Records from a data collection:

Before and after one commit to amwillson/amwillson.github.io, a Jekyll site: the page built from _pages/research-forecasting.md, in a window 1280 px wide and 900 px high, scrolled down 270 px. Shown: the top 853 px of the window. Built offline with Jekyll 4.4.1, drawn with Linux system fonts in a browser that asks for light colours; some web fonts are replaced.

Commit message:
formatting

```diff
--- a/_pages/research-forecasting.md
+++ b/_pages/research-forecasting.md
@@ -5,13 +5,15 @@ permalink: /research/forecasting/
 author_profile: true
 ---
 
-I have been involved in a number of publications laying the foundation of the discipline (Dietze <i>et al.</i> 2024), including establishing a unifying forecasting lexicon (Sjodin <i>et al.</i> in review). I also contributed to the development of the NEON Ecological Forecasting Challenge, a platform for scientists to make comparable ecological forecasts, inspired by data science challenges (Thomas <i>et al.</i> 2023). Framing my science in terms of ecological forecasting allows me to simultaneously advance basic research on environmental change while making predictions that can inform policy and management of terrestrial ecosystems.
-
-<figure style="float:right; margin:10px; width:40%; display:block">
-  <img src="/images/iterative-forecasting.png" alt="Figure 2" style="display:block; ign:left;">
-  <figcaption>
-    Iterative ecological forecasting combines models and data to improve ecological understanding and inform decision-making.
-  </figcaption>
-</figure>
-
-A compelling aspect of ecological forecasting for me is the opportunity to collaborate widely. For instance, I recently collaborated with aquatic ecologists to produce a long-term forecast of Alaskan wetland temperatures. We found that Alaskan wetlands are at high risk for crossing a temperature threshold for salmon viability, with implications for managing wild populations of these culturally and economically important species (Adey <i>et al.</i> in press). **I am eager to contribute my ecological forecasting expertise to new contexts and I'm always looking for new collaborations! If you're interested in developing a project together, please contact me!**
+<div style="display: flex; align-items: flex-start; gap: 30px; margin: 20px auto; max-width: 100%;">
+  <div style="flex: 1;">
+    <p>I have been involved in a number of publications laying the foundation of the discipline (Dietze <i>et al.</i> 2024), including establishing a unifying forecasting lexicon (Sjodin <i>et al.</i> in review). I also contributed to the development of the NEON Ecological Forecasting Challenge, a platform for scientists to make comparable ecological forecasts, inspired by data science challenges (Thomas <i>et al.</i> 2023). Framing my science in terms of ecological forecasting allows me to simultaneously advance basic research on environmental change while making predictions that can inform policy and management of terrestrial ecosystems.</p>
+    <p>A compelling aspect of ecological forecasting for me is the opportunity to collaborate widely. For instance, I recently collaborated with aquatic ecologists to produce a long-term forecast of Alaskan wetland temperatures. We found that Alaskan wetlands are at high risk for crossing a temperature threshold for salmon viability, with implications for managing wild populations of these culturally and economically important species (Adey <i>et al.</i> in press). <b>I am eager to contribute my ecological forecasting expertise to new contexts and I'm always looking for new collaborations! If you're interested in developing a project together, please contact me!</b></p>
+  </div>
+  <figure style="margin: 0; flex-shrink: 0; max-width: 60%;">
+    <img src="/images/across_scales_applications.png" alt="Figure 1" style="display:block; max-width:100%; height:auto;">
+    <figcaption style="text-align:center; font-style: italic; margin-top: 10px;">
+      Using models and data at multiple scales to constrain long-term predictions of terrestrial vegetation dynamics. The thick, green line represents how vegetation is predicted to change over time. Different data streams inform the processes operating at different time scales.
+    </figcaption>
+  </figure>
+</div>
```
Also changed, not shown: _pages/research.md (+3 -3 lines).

--

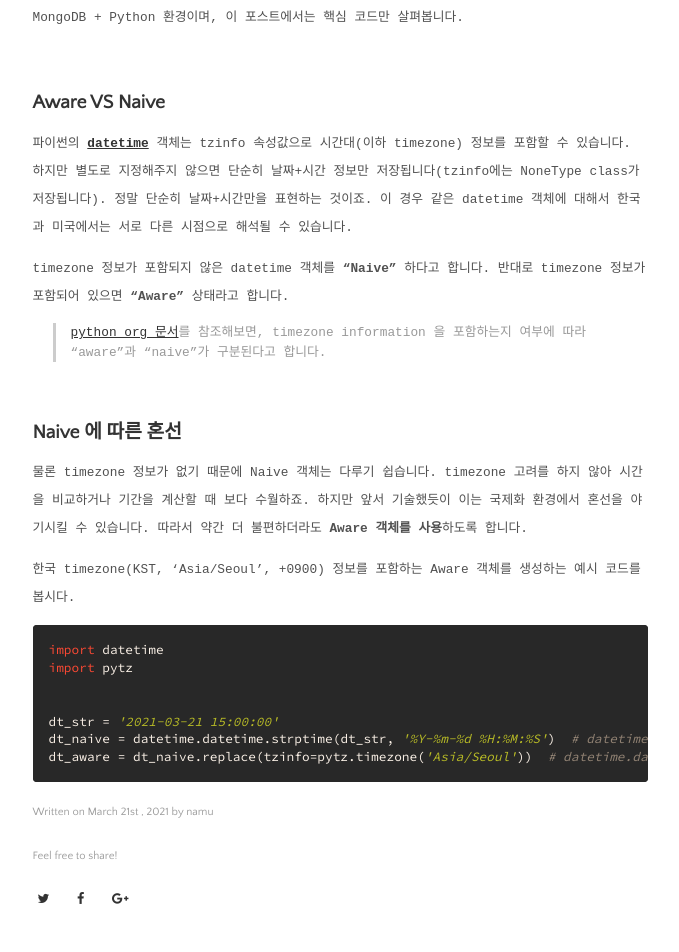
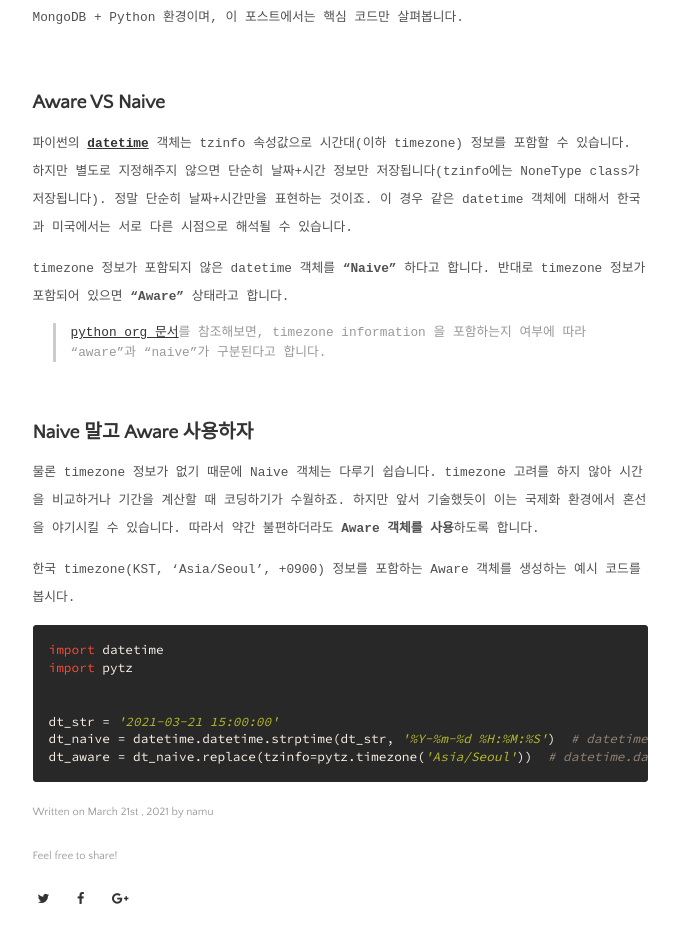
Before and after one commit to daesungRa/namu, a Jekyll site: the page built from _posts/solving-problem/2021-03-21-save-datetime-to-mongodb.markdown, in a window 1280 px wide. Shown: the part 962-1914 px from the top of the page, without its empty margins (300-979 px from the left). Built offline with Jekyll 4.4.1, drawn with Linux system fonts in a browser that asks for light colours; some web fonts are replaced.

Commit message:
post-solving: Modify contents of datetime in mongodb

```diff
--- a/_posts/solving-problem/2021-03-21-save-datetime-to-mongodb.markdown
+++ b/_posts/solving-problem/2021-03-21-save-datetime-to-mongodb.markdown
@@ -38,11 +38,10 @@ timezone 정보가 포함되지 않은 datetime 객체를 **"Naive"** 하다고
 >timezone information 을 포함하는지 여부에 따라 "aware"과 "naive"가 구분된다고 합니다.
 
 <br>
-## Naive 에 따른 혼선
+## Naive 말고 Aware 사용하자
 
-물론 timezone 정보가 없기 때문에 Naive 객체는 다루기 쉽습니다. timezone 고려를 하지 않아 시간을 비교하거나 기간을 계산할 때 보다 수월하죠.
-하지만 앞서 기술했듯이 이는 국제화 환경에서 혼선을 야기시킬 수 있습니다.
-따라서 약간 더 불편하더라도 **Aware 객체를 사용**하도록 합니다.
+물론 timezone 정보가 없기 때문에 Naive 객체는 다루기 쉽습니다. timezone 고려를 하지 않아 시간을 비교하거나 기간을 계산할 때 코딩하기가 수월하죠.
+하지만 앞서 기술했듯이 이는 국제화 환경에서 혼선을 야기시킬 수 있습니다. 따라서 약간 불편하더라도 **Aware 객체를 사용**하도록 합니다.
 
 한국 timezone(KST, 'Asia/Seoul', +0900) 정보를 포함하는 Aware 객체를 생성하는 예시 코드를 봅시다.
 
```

GOAL OF THE EXERCISE:
Could you state how many lines of the entries contain the word "models"? Only the number is wanted.

RESPONSE TO THIS TASK:
2